  26. AND All samples in 1st dating trial were measured at ~25 OC! • → Stage II gradients were too steep (temp too high), • → Extrapolated Stage II data intersected line of initial mass too soon • → Age of sample too young EUREKA! (again) • Scattery data due to temperature fluctuations • over course of measurement period • First dating experiment worked because the brick had been sitting in the lab for 39 weeks – and the mass gain following heating was carried out at same temp (~ 25 OC) (2008) British Science Festival 2009

  27. Second dating trial Carried out at 11OC – mean lifetime temperature of brick British Science Festival 2009

  28. yippee! AND THEN … Started to get some REALLY good results British Science Festival 2009

  29. EEK! AND THEN … We dated a Roman brick to March 2008! (i.e. 8 months old) British Science Festival 2009

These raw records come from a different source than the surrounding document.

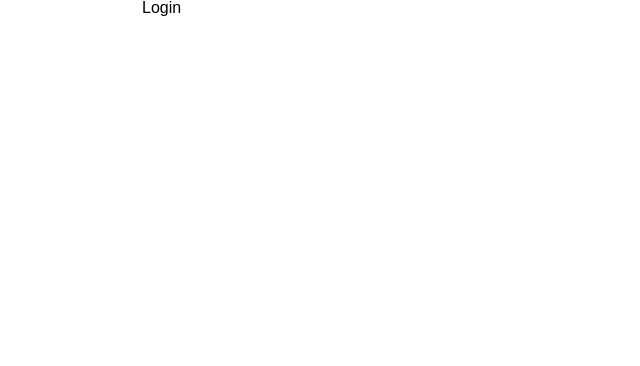
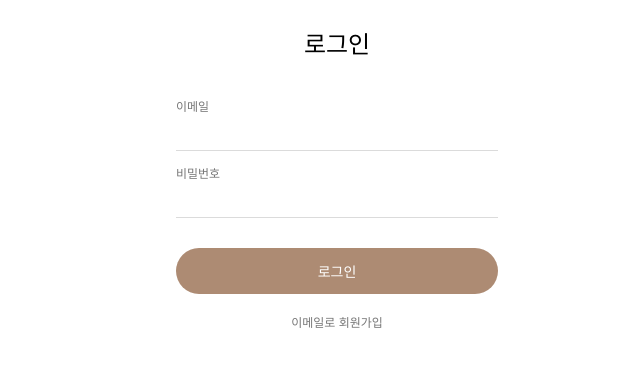
Before and after one commit to BreadGood-22/frontend, a React (Create React App) app: page /login in a window 1280 px wide. Shown: the top 366 px of the page, without its empty margins (303-943 px from the left). Built offline with nearby package versions, Linux system fonts and the light colour scheme; a web font is replaced by a local one.

Commit message:
design: 로그인 페이지 UI 구현 #13

```diff
--- a/src/pages/Login/index.jsx
+++ b/src/pages/Login/index.jsx
@@ -1,3 +1,23 @@
+import * as S from './style';
+import { Label, EmailInput, PasswordInput, LargeButton } from '../../components';
+
 export function Login() {
-  return <div>Login</div>;
+  return (
+    <S.Wrapper>
+      <S.H2>로그인</S.H2>
+      <form>
+        <S.EmailWrapper>
+          <Label>이메일</Label>
+          <EmailInput />
+        </S.EmailWrapper>
+        <Label>비밀번호</Label>
+        <PasswordInput />
+        <S.WarningText isVisible={false}>*이메일 또는 비밀번호가 일치하지 않습니다.</S.WarningText>
+        <S.ButtonWrapper>
+          <LargeButton content='로그인' isActive={true}></LargeButton>
+        </S.ButtonWrapper>
+      </form>
+      <S.SignupLink to='/signup'>이메일로 회원가입</S.SignupLink>
+    </S.Wrapper>
+  );
 }
--- a/src/pages/Login/style.js
+++ b/src/pages/Login/style.js
@@ -1 +1,41 @@
 import styled from 'styled-components';
+import { Link } from 'react-router-dom';
+
+export const Wrapper = styled.section`
+  width: calc(100% - 68px);
+  text-align: center;
+  margin: 0 auto;
+`;
+
+export const H2 = styled.h2`
+  font-size: 24px;
+  font-weight: 500;
+  line-height: 30px;
+  margin: 30px 0 40px;
+`;
+
+export const EmailWrapper = styled.div`
+  margin-bottom: 16px;
+`;
+
+export const WarningText = styled.strong`
+  display: ${({ isVisible }) => (isVisible ? 'block' : 'none')};
+  color: ${({ theme }) => theme.palette.brown};
+  font-size: 12px;
+  font-weight: 400;
+  line-height: 14px;
+  text-align: left;
+  margin-top: 6px;
+`;
+
+export const ButtonWrapper = styled.div`
+  margin: 30px 0 20px;
+`;
+
+export const SignupLink = styled(Link)`
+  color: ${({ theme }) => theme.palette.darkGray};
+  display: inline-block;
+  font-weight: 400;
+  font-size: 12px;
+  line-height: 15px;
+`;
```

  30. NOW WHAT? AND THEN … We dated a MEDIEVAL brick to 1942! (i.e. 66 years old) – the “Canterbury Tale”… British Science Festival 2009

  31. Eventually…the “line of knowns” 50 person-years of effort for 6 data points! British Science Festival 2009

  32. The real deal? British Science Festival 2009

  33. We’ll see….. Thank you! British Science Festival 2009

  34. Acknowledgements • The Leverhulme Trust • EPSRC • The Museum of London Specialist Services • Centre for Materials Science and Engineering, The University of Edinburgh • A very patient husband! British Science Festival 2009

  35. 6. Effect of original firing temperature British Science Festival 2009

  36. British Science Festival 2009

  37. What does RH mean????? A volume of air that is supporting as much water vapour as it can is said to be saturated and has a RH of 100 %. If it is supporting less than its full capacity of water vapour it is said to be unsaturated and its RH will be < 100%. RH is defined as the ratio of water vapour present in a parcel of air relative to what it can hold at saturation at that particular temperature (and pressure). British Science Festival 2009

  38. Cairo (hot and dry?): 32.2 OC (90 OF) and 46% RH (i.e. 46% of a large amount of water vapour) Reykjavik (cold and wet) 12.8 OC (55 OF) and 67% RH (i.e. 67% of a much smaller amount of water vapour). From these data, the water vapour pressure in Cairo is 2.24 kPa compared with 1.00 kPa in Reykjavik. The air in Cairo therefore contains much more water vapour than in Reykjavik British Science Festival 2009